Tibetan Spaniel Dog Breed
An ancient breed that probably has common ancestors with several Oriental breeds including Pekingese and Japanese Chins. Used for centuries by Buddhists of Tibet to keep watch over their monasteries. Accepted for AKC registration in 1984. Here is a lively, silky coated little dog, a bit longer in body than he is high, with level back, slightly bowed front legs, and richly plumed tail carried over the back.
His head, small in proportion to his body, is slighdy domed, with a blunt muzzle, expressive dark eyes, and slighdy undershot mouth.
WEIGHT. 9 15 pounds, HEIGHT about 10 inches, COLOR: all colors and mixtures.
GROUP: Non Sporting.
Tibetan Spaniel Automobile Accidents
No matter how careful you are to protect your dog from street traffic, there may come a time when he is hit by a car or truck. Always approach a hurt dog cautiously, reassuring him with your voice. His fear and pain may make him bite. For easier handling, use a bandage muzzle of a strip of gauze or cloth, or even a necktie if nothing else is available.
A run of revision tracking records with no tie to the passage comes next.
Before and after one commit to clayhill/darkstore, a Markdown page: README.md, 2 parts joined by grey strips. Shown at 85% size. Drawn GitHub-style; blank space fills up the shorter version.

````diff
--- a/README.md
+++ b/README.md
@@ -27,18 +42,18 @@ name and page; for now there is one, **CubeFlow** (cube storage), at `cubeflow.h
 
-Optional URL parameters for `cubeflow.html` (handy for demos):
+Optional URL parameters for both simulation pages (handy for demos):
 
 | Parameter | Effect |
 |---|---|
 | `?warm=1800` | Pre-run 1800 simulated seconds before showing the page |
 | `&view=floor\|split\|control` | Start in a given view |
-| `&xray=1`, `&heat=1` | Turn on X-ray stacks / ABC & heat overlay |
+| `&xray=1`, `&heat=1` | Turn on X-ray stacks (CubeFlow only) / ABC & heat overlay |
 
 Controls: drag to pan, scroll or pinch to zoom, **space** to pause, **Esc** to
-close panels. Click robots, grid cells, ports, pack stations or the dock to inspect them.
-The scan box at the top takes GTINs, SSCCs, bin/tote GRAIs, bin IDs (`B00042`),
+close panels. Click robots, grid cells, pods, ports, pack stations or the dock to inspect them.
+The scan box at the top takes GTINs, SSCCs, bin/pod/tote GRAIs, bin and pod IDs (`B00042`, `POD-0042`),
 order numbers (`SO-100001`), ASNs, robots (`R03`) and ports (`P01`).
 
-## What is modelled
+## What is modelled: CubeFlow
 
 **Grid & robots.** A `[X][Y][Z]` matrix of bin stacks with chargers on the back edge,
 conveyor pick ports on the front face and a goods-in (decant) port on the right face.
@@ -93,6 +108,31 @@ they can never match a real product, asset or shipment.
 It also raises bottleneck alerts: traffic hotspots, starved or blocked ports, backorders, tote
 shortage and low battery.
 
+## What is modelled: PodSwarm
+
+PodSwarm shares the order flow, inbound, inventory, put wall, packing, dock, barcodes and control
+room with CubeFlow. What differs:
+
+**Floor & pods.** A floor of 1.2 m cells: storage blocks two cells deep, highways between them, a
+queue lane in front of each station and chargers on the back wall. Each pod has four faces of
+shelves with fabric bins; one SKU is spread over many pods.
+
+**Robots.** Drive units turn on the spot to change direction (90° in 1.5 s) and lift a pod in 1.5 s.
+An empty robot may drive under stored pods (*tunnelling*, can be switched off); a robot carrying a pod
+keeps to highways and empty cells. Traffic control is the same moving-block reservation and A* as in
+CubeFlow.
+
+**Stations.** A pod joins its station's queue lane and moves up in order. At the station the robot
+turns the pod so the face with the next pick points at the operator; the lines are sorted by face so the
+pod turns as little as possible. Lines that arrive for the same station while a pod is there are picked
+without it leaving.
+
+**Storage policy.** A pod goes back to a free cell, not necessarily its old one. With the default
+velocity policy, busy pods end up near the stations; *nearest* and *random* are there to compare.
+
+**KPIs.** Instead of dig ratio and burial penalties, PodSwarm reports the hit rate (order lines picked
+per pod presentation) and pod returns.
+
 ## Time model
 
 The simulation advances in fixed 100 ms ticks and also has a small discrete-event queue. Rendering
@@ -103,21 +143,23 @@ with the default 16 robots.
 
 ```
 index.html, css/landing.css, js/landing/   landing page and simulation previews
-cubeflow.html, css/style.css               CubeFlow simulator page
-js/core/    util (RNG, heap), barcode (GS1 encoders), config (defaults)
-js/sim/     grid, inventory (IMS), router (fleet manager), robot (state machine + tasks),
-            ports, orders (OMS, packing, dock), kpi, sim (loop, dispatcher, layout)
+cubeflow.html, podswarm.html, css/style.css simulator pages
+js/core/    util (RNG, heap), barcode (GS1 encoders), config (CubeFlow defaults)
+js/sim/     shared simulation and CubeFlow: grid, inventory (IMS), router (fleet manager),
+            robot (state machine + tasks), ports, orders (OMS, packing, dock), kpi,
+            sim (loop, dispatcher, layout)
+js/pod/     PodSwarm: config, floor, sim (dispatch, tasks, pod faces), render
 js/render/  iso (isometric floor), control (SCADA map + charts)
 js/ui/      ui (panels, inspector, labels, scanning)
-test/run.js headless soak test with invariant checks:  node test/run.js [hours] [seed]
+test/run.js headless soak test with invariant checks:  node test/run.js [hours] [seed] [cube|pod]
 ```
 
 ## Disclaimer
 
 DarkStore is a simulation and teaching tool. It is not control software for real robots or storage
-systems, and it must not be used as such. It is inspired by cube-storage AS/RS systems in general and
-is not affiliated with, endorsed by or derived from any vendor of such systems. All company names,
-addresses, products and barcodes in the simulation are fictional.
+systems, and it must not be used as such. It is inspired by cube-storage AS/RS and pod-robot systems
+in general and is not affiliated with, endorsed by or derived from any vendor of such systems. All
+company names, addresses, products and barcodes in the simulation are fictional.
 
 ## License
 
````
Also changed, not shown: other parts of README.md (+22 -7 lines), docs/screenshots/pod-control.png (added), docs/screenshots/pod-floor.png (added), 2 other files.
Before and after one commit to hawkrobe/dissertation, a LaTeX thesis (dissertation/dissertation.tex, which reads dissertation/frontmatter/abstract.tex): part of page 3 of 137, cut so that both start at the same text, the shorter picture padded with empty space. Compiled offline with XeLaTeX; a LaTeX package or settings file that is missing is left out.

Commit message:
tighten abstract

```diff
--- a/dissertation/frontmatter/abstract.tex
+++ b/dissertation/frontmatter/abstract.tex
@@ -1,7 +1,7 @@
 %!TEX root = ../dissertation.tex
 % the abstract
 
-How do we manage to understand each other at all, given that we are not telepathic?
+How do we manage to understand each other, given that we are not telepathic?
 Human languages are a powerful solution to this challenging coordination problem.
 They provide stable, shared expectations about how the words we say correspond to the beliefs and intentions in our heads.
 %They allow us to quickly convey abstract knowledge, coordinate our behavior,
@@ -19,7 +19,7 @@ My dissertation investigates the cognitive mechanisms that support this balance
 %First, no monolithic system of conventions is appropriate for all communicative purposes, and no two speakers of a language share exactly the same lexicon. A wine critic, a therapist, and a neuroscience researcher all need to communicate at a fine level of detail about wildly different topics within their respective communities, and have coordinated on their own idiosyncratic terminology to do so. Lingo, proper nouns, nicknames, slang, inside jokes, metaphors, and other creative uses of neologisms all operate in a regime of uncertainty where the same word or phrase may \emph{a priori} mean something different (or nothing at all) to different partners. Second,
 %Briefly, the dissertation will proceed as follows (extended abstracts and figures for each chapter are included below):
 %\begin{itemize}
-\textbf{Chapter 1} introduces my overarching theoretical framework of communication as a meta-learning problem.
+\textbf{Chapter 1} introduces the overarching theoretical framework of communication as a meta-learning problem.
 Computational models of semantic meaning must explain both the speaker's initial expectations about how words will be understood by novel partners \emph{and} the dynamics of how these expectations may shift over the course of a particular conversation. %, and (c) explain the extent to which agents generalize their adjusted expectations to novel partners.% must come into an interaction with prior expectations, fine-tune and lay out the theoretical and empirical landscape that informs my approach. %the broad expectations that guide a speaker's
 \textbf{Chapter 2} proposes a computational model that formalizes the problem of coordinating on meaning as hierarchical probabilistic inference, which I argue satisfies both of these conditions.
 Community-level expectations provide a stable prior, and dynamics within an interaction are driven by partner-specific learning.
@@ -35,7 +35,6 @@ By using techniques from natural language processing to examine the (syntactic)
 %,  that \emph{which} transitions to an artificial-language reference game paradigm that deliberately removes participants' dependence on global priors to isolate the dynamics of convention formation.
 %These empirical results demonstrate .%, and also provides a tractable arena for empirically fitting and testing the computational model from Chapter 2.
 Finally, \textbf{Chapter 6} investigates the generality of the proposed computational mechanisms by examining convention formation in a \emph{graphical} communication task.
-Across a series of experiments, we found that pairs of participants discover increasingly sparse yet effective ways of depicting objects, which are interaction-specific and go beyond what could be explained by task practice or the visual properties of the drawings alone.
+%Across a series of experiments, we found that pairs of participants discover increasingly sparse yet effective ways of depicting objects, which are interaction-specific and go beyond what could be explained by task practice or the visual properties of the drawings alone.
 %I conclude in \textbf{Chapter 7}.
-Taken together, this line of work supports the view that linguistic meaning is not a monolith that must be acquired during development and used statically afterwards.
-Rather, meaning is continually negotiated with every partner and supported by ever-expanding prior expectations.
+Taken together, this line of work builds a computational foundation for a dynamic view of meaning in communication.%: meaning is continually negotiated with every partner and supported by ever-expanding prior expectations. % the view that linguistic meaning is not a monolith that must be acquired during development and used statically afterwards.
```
Slide him carefully onto a plank or other hard object, a stretched blanket or coat (keeping it taut), and carry him to a quiet spot or into your car. If a leg seems to be broken, keep it as straight as possible. If the bone has broken through the skin, cover the punctured area with a gauze dressing or clean handkerchief and apply a temporary splint or support the leg with something soft to immobilize it. This will prevent the sharp point or edge from cutting a blood vessel should the dog move or struggle.
When there is a gash or cut, put a gauze dressing or piece of cloth over the wound and secure it in place with a bandage. In a leg injury, always start at the foot and work upward. Apply the bandage firmly but not too tightly, as this would stop the blood flow.
If the head must be bandaged, wrap the bandage across the forehead (maintaining the ears in regular position), down the side of the face, under the jaw, and up over the other side of the face, repeating until several layers have been applied. The bandage should be tucked here and there to keep it in place, making sure that breathing is not obstructed.
If blood from a wound is spurting, you can be fairly sure an artery has been cut. In that case, haste is essential, for a dog can lose a significant amount of blood if the hemorrhag ing continues too long. Use a pressure bandage and get emer gency veterinary aid as quickly as possible. Except in the case of snakebite, most first aiders do not recommend the use of a tourniquet (a twist of cloth or whatever else is available to cut off circulation), even if the wound involves a limb. Tourni quets are not as effective as applying pressure and may cause the loss of a leg because of interruption of blood circulation.
After an accident a dog will suffer from shock. This is characterized by shivering, confusion, weak pulse, and pale and grayish lips and gums (normally they are bright pink). These signs may also indicate internal bleeding. First aid for shock is to wrap the dog in a coat or blanket to keep him warm; seek veterinary treatment immediately. Intravenous fluid therapy will usually be given.